Although sales have picked up in the second half of 2019, IDC says full-year results should still be off 2.2% from the year before. In 2020, smartphone sales are expected to rise 1.6%, largely because of marketing new 5G phones.
Sangeetika Srivastava a senior research analyst for the IDC, says the forecast is slightly unclear. “The global smartphone market and relevant supply chains remain uncertain, largely due to fluctuations in U.S-China trade negotiations, making future planning even more challenging than normal," she notes in the report.
But she says the last part of 2019 should see aggressive marketing to clear out inventory and “get consumers excited about the next wave of smartphone technology.”
That means 5G technology.
Introduced this year, 5G smartphones interest only early adopters at this point, but IDC expects that next year things should take off, with 5G smartphones projected to make up 8.9% of all smartphones sold in 2020 -- for a total of 123.5 million devices.
By 2023, IDC says 5G phones should command 28.1% of the smartphone market worldwide.
Separately, the Consumer Technology Association trade group says an estimated 38% of U.S. households intend to purchase a smartphone in the next 12 months. It says 91% of all U.S. homes have a smartphone.
"The anticipation of 5G, beginning with smartphones, has been building for quite some time but the challenges within the smartphone market over the past three years have magnified that anticipation," said Ryan Reith, program vice president with IDC's Worldwide Mobile Device Trackers, in a statement. "To be clear, we don't think 5G will be the savior in smartphones, but we do see it as a critical evolution in mobile technology. We expect the 5G ramp on smartphones to be more subtle than what we saw with 4G, but that is primarily because we are in a much different market today” — not only in the U.S. but in Western Europe and China.
Smartphone sales began to slump a few years ago when consumers began to conclude that additional features in new phone models were not worth the hassle or the money. In January 2019, CEO Tim Cook wrote a letter to investors warning it was lowering its revenue projections for the holiday season quarter that had just ended, again, because of softer-than-expected iPhone sales and other factors.
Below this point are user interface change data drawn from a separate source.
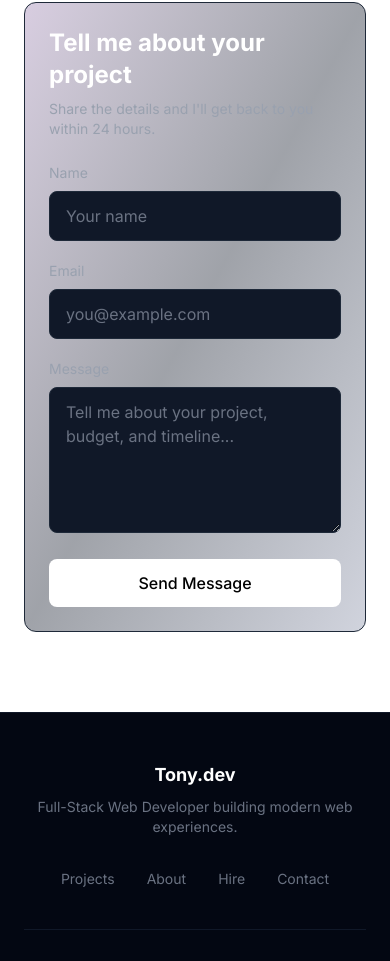
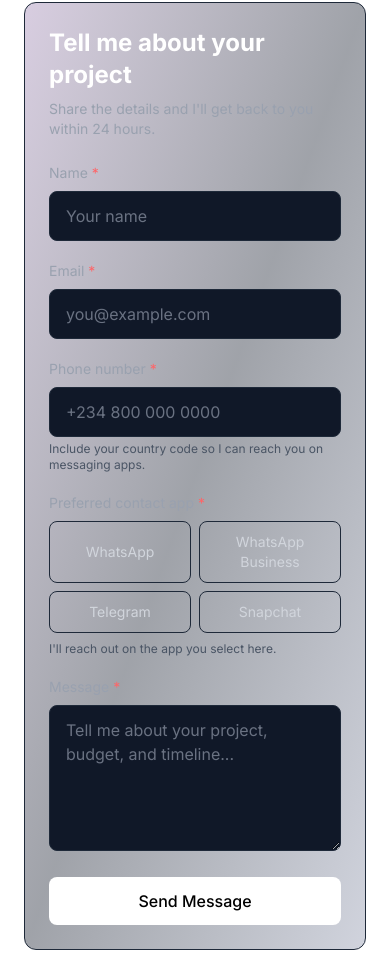
Before and after one commit to tonyynot191/my-portfolio, a Next.js app: page /hire in a window 390 px wide. Shown: the part 2068-3029 px from the top of the page. Built offline with nearby package versions, Linux system fonts and the light colour scheme; no server answers.

Commit message:
Add phone + preferred messaging app to hire form with deep links in admin

```diff
--- a/app/admin/messages/page.tsx
+++ b/app/admin/messages/page.tsx
@@ -3,6 +3,31 @@ import { createClient } from "@/lib/supabase/server";
 import { redirect } from "next/navigation";
 import { getAllMessages } from "@/lib/supabase/queries";
 import MessageActions from "./MessageActions";
+
+const APP_LABELS: Record<string, string> = {
+  whatsapp: "WhatsApp",
+  whatsapp_business: "WhatsApp Business",
+  telegram: "Telegram",
+  snapchat: "Snapchat",
+};
+
+function getAppLink(
+  app: string | null,
+  phone: string | null
+): string | null {
+  if (!app || !phone) return null;
+  const digits = phone.replace(/\D/g, "");
+  if (digits.length < 7) return null;
+
+  if (app === "whatsapp" || app === "whatsapp_business") {
+    return `https://wa.me/${digits}`;
+  }
+  if (app === "telegram") {
+    return `https://t.me/+${digits}`;
+  }
+  // Snapchat doesn't support phone-based deep links
+  return null;
+}
 
 export default async function AdminMessagesPage({
   searchParams,
@@ -48,14 +73,17 @@ export default async function AdminMessagesPage({
         )}
       </p>
 
-      {/* Filter tabs */}
       <div className="flex flex-wrap gap-2 mb-8">
         {tabs.map((tab) => {
           const active = (source ?? "") === tab.value;
           return (
             <Link
               key={tab.value}
-              href={tab.value ? `/admin/messages?source=${tab.value}` : "/admin/messages"}
+              href={
+                tab.value
+                  ? `/admin/messages?source=${tab.value}`
+                  : "/admin/messages"
+              }
               className={`text-sm px-4 py-2 rounded-lg border transition ${
                 active
                   ? "bg-white text-black border-white"
@@ -75,7 +103,9 @@ export default async function AdminMessagesPage({
         </p>
       ) : (
         <div className="space-y-3">
-          {filtered.map((message) => (
+          {filtered.map((message) => {
+            const appLink = getAppLink(message.preferredApp, message.phone);
+            return (
               <div
                 key={message.id}
                 className={`rounded-xl border p-5 ${
@@ -102,17 +132,51 @@ export default async function AdminMessagesPage({
                       >
                         {message.source === "hire" ? "Hire" : "Contact"}
                       </span>
+                      {message.preferredApp && (
+                        <span className="text-[10px] font-semibold uppercase tracking-wide px-2 py-0.5 rounded bg-blue-500/20 text-blue-300">
+                          {APP_LABELS[message.preferredApp] ??
+                            message.preferredApp}
+                        </span>
+                      )}
                     </div>
+
                     <a
                       href={`mailto:${message.email}`}
                       className="text-xs text-blue-400 hover:text-blue-300 transition"
                     >
                       {message.email}
                     </a>
+
+                    {message.phone && (
+                      <p className="text-xs text-gray-400 mt-1">
+                        Phone:{" "}
+                        <span className="text-gray-300 font-mono">
+                          {message.phone}
+                        </span>
+                        {message.preferredApp === "snapchat" && (
+                          <span className="text-gray-600 ml-2">
+                            (search on Snapchat)
+                          </span>
+                        )}
+                      </p>
+                    )}
+
                     <p className="text-xs text-gray-500 mt-1">
                       {new Date(message.createdAt).toLocaleString()}
                     </p>
                   </div>
+
+                  <div className="flex flex-wrap gap-2">
+                    {appLink && (
+                      <a
+                        href={appLink}
+                        target="_blank"
+                        rel="noopener noreferrer"
+                        className="text-sm bg-green-600/20 text-green-400 border border-green-900/50 px-3 py-1.5 rounded-lg hover:bg-green-600/30 transition whitespace-nowrap"
+                      >
+                        Message on {APP_LABELS[message.preferredApp!]}
+                      </a>
+                    )}
                     <MessageActions
                       messageId={message.id}
                       read={message.read}
@@ -120,12 +184,14 @@ export default async function AdminMessagesPage({
                       subject={`Reply to ${message.name}`}
                     />
                   </div>
+                </div>
 
                 <p className="text-gray-300 text-sm leading-relaxed whitespace-pre-wrap mt-3 pt-3 border-t border-gray-800">
                   {message.message}
                 </p>
               </div>
-          ))}
+            );
+          })}
         </div>
       )}
     </div>
--- a/app/api/contact/route.ts
+++ b/app/api/contact/route.ts
@@ -4,9 +4,14 @@ import { Resend } from "resend";
 
 const resend = new Resend(process.env.RESEND_API_KEY);
 
+const ALLOWED_APPS = ["whatsapp", "whatsapp_business", "telegram", "snapchat"];
+
 export async function POST(req: NextRequest) {
-  const { name, email, message, source } = await req.json();
+  const { name, email, message, source, phone, preferredApp } = await req.json();
 
+  const isHire = source === "hire";
+
+  // Basic validation
   if (!name || !email || !message) {
     return NextResponse.json(
       { error: "All fields are required." },
@@ -29,7 +34,25 @@ export async function POST(req: NextRequest) {
     );
   }
 
-  const sourceValue = source === "hire" ? "hire" : "contact";
+  // Hire-specific validation
+  if (isHire) {
+    if (!phone || phone.replace(/\D/g, "").length < 7) {
+      return NextResponse.json(
+        { error: "A valid phone number is required." },
+        { status: 400 }
+      );
+    }
+    if (!preferredApp || !ALLOWED_APPS.includes(preferredApp)) {
+      return NextResponse.json(
+        { error: "Please select a preferred contact app." },
+        { status: 400 }
+      );
+    }
+  }
+
+  const sourceValue = isHire ? "hire" : "contact";
+  const phoneValue = isHire ? phone.trim() : null;
+  const appValue = isHire ? preferredApp : null;
 
   const supabase = await createClient();
   const { error: dbError } = await supabase.from("contact_messages").insert({
@@ -37,13 +60,23 @@ export async function POST(req: NextRequest) {
     email: email.trim().toLowerCase(),
     message: message.trim(),
     source: sourceValue,
+    phone: phoneValue,
+    preferred_app: appValue,
   });
 
   if (dbError) {
     console.error("DB insert failed:", dbError);
   }
 
-  const subjectPrefix = sourceValue === "hire" ? "[HIRE] " : "";
+  // Human-readable app name for the email
+  const appLabel: Record<string, string> = {
+    whatsapp: "WhatsApp",
+    whatsapp_business: "WhatsApp Business",
+    telegram: "Telegram",
+    snapchat: "Snapchat",
+  };
+
+  const subjectPrefix = isHire ? "[HIRE] " : "";
 
   try {
     await resend.emails.send({
@@ -53,8 +86,14 @@ export async function POST(req: NextRequest) {
       subject: `${subjectPrefix}New message from ${name}`,
       html: `
         <div style="font-family: sans-serif; max-width: 600px;">
-          <h2 style="color: #111;">New ${sourceValue === "hire" ? "Hire" : "Contact"} Form Submission</h2>
+          <h2 style="color: #111;">New ${isHire ? "Hire" : "Contact"} Form Submission</h2>
           <p><strong>From:</strong> ${name} &lt;${email}&gt;</p>
+          ${
+            isHire && phone
+              ? `<p><strong>Phone:</strong> ${phone}</p>
+                 <p><strong>Preferred contact:</strong> ${appLabel[appValue!] ?? appValue}</p>`
+              : ""
+          }
           <hr style="border: none; border-top: 1px solid #eee;" />
           <p style="white-space: pre-wrap; line-height: 1.6;">${message.replace(
             /\n/g,
--- a/components/contact/ContactForm.tsx
+++ b/components/contact/ContactForm.tsx
@@ -1,14 +1,27 @@
 "use client";
 
 import { useState } from "react";
+
+const APPS = [
+  { value: "whatsapp", label: "WhatsApp" },
+  { value: "whatsapp_business", label: "WhatsApp Business" },
+  { value: "telegram", label: "Telegram" },
+  { value: "snapchat", label: "Snapchat" },
+] as const;
+
+type AppValue = (typeof APPS)[number]["value"];
 
 export default function ContactForm({
   source = "contact",
 }: {
   source?: "contact" | "hire";
 }) {
+  const isHire = source === "hire";
+
   const [name, setName] = useState("");
   const [email, setEmail] = useState("");
+  const [phone, setPhone] = useState("");
+  const [preferredApp, setPreferredApp] = useState<AppValue | "">("");
   const [message, setMessage] = useState("");
   const [status, setStatus] = useState<
     "idle" | "loading" | "sent" | "error"
@@ -20,11 +33,32 @@ export default function ContactForm({
     setStatus("loading");
     setErrorMessage("");
 
+    // Hire-specific client validation
+    if (isHire) {
+      if (phone.replace(/\D/g, "").length < 7) {
+        setErrorMessage("Please enter a valid phone number.");
+        setStatus("error");
+        return;
+      }
+      if (!preferredApp) {
+        setErrorMessage("Please select your preferred contact app.");
+        setStatus("error");
+        return;
+      }
+    }
+
     try {
       const res = await fetch("/api/contact", {
         method: "POST",
         headers: { "Content-Type": "application/json" },
-        body: JSON.stringify({ name, email, message, source }),
+        body: JSON.stringify({
+          name,
+          email,
+          message,
+          source,
+          phone: isHire ? phone : undefined,
+          preferredApp: isHire ? preferredApp : undefined,
+        }),
       });
 
       const data = await res.json();
@@ -38,6 +72,8 @@ export default function ContactForm({
       setStatus("sent");
       setName("");
       setEmail("");
+      setPhone("");
+      setPreferredApp("");
       setMessage("");
     } catch {
       setErrorMessage("Network error. Please try again.");
@@ -59,7 +95,9 @@ export default function ContactForm({
   return (
     <form onSubmit={handleSubmit} className="space-y-5">
       <div>
-        <label className="block text-sm text-gray-400 mb-2">Name</label>
+        <label className="block text-sm text-gray-400 mb-2">
+          Name <span className="text-red-400">*</span>
+        </label>
         <input
           type="text"
           required
@@ -69,8 +107,11 @@ export default function ContactForm({
           className="w-full rounded-lg bg-gray-900 border border-gray-800 px-4 py-3 text-white placeholder-gray-500 focus:outline-none focus:border-gray-600"
         />
       </div>
+
       <div>
-        <label className="block text-sm text-gray-400 mb-2">Email</label>
+        <label className="block text-sm text-gray-400 mb-2">
+          Email <span className="text-red-400">*</span>
+        </label>
         <input
           type="email"
           required
@@ -80,15 +121,67 @@ export default function ContactForm({
           className="w-full rounded-lg bg-gray-900 border border-gray-800 px-4 py-3 text-white placeholder-gray-500 focus:outline-none focus:border-gray-600"
         />
       </div>
+
+      {isHire && (
+        <>
+          <div>
+            <label className="block text-sm text-gray-400 mb-2">
+              Phone number <span className="text-red-400">*</span>
+            </label>
+            <input
+              type="tel"
+              required
+              value={phone}
+              onChange={(e) => setPhone(e.target.value)}
+              placeholder="+234 800 000 0000"
+              className="w-full rounded-lg bg-gray-900 border border-gray-800 px-4 py-3 text-white placeholder-gray-500 focus:outline-none focus:border-gray-600"
+            />
+            <p className="text-xs text-gray-600 mt-1">
+              Include your country code so I can reach you on messaging apps.
+            </p>
+          </div>
+
+          <div>
+            <label className="block text-sm text-gray-400 mb-2">
+              Preferred contact app <span className="text-red-400">*</span>
+            </label>
+            <div className="grid grid-cols-2 gap-2">
+              {APPS.map((app) => {
+                const active = preferredApp === app.value;
+                return (
+                  <button
+                    key={app.value}
+                    type="button"
+                    onClick={() => setPreferredApp(app.value)}
+                    className={`text-sm px-4 py-2.5 rounded-lg border transition text-center ${
+                      active
+                        ? "bg-white text-black border-white font-medium"
+                        : "border-gray-800 text-gray-300 hover:border-gray-600"
+                    }`}
+                  >
+                    {app.label}
+                  </button>
+                );
+              })}
+            </div>
+            <p className="text-xs text-gray-600 mt-2">
+              I&apos;ll reach out on the app you select here.
+            </p>
+          </div>
+        </>
+      )}
+
       <div>
-        <label className="block text-sm text-gray-400 mb-2">Message</label>
+        <label className="block text-sm text-gray-400 mb-2">
+          Message <span className="text-red-400">*</span>
+        </label>
         <textarea
           required
           rows={5}
           value={message}
           onChange={(e) => setMessage(e.target.value)}
           placeholder={
-            source === "hire"
+            isHire
               ? "Tell me about your project, budget, and timeline..."
               : "Tell me about your project..."
           }
--- a/lib/supabase/queries.ts
+++ b/lib/supabase/queries.ts
@@ -183,6 +183,8 @@ export type ContactMessage = {
   email: string;
   message: string;
   source: string;
+  phone: string | null;
+  preferredApp: string | null;
   read: boolean;
   createdAt: string;
 };
@@ -202,6 +204,8 @@ export async function getAllMessages(): Promise<ContactMessage[]> {
     email: row.email,
     message: row.message,
     source: row.source ?? "contact",
+    phone: row.phone ?? null,
+    preferredApp: row.preferred_app ?? null,
     read: row.read,
     createdAt: row.created_at,
   }));
```
Lines whose indentation alone changed are shown as unchanged.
Now, IDC says, “2019 will remain a challenging year for iPhone shipments, with volumes expected to drop to 177.9 million, down 14.8% year over year, mostly due to market maturity as well as a lack of 5G devices. However, Apple is likely to deliver 5G handsets later in 2020, which will pick up iOS volumes slightly.” And IDC says that because Apple is holding off on those 5G models as other companies launch theirs, it will benefit from the ability to observe and react to real-life market conditions.
IDC predicts that Android's smartphone share will increase to 87.0% in 2019 from 85.1% in 2018, mostly due to 5G launches and “expedited inventory cleanup of older devices.”